As I alluded to, the operation of the app is very simple. First, select the DNxHD or video format that you want to convert your files to using the Transcode Settings Menu. Pick a source folder (or camera card) that contains your .MOV files. Choose a method for determining reel names, which is important for relinking clips. I used the default method: “Reelname from ClipName.” Optionally, you can assign a Custom Heading (bin column name) and Custom Heading Content (the text in that column next to all of the imported clips). For me, my Custom Heading was “Day” and then, with each batch import, my Custom Content was a number indicating the day the footage was shot. To start the process, press the “Make MXF” button in the UI.
VideoToolShed is very responsive to suggestions and new features. But the basic functionality of most of the apps on the side is pretty … basic. Two features I missed while using this app were an estimate of how long the encoding process would take and an audio signal indicating that the encode was done. There is a text readout of how many files there are to encode and how many are already done. I lost a lot of time because I didn’t know that one batch encode was done and that I could move on to the next batch.
If you have lots of transcoding to do inside Avid, from Canon 5Ds or other cameras, I would definitely suggest this app as a way to handle this chore without tying up your Avid. Obviously, some of this app’s “thunder” has been stolen by Avid’s release of MC7 today, which includes Dynamic Media Folders, which allow you to transcode media without using Media Composer. But still the cost of this app compared to a MC7 license and its ability to read the metadata from the THM files of the Canon 5D MII definitely mean that it is a little piece of software “kit” that could do you some good.
If you don’t need to transcode to MXF for Avid, but you still want to have your Canon 5D files turned into QT files that have the correct TOD TC from the THM files, then I’d suggest another application from VideoToolShed called QTChange. This provides the same basic functionality, but creates QT files instead of MXF files.
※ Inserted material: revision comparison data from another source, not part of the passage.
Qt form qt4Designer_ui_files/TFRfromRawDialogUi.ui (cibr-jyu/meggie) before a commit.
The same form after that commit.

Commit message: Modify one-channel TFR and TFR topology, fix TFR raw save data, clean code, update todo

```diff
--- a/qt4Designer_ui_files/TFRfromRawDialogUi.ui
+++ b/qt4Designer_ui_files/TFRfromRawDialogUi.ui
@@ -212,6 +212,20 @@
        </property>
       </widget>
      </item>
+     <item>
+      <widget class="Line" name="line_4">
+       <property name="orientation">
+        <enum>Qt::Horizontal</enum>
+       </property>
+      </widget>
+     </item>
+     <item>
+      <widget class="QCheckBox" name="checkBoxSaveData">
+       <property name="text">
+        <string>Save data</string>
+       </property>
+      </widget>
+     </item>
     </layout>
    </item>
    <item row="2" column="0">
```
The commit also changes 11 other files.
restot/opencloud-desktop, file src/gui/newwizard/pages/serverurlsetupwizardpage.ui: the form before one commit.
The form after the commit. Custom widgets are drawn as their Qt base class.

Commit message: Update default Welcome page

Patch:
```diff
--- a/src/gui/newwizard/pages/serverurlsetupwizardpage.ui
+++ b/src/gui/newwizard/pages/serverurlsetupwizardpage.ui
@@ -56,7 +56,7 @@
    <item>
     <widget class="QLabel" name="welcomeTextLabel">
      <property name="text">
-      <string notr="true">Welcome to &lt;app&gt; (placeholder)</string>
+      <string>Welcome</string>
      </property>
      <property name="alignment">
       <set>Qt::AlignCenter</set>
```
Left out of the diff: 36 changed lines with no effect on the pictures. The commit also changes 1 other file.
Disclaimer: I did receive a free copy of the software for review. Dear FCC, I can not be bought for $89. But if you read any of my emails through the NSA email-tapping program, you’d know that already. Wait… do I hear black helicopters approaching? How would I know they were black by the sound?…